42. Fallout 2 (Black Isle Studios, 1998)

The original Fallout was a standout title for its time, introducing a heavy, well, role-playing element back into roleplaying games instead of just being an endless monster-squashing simulator; nearly every quest and scenario could be handled in a variety of different ways, and it was even possible to win without witnessing a single death or firing a single shot at an enemy.  Fallout 2, while it doesn't have the same amount of polish, makes up for it in its sheer amount of content, expanding the world and questlines tenfold and tweaking its gameplay to add conveniences like a car (which cuts down travel time and adds extra storage) and making recruitable NPCs programmable to a degree and much more useful in a fight.  All of this, compounded with a sharp wit and a prevalent sense of humor, make Fallout 2 an engrossing experience you can easily get caught playing for hours.

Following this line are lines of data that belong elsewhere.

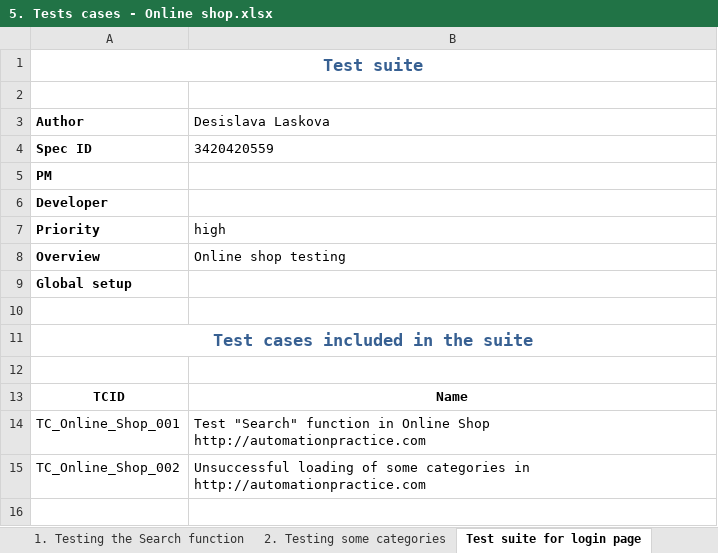
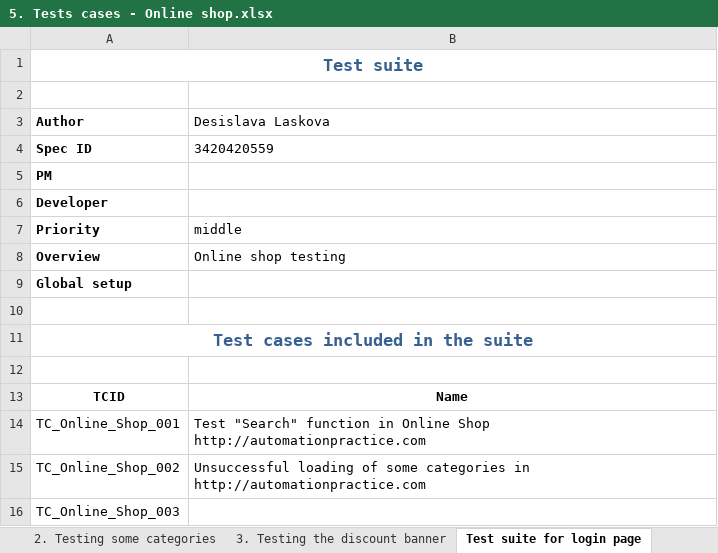
Before and after one commit to nmotev/softwaretesting1109, an Excel workbook: Desislava Laskova/5. Занятие 5 - Tests and GIT/5. Tests cases - Online shop.xlsx, sheet Test suite for login page, drawn as a sheet; values as stored, in another font and other column widths than the file's, no borders; the diff names each change by its address in the sheet, - before the commit and + after, or states it on an @@ line.

```diff
--- a/Desislava Laskova/5. Занятие 5 - Tests and GIT/5. Tests cases - Online shop.xlsx (sheet Test suite for login page)
+++ b/Desislava Laskova/5. Занятие 5 - Tests and GIT/5. Tests cases - Online shop.xlsx (sheet Test suite for login page)
+sheet tab: 3. Testing the discount banner
-B7 (Desislava Laskova): high
+B7 (Desislava Laskova): middle
+row 16: TC_Online_Shop_003
```
Also changed, not shown: sheet 1. Testing the Search function, sheet 2. Testing some categories, charts or pictures.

41. Starflight (Binary Systems, 1986/1991)

A groundbreaking game in the mid-80s and still a standout one today, Starflight was amazing for the sheer amount of depth it provided; the player was given free reign to explore the galaxy, recover resources to sell, find inhabitable planets, interact with alien races (both diplomatically and in war), and generally carve out their own niche in a vast universe.  Of course, there was an underlying storyline as well, and a good one at that - the player's ultimate goal was to decipher clues found throughout their travels, unravel the mysteries of the galaxy, find out exactly why extinction-level events threaten every major star system they run across, and put a stop to it once and for all.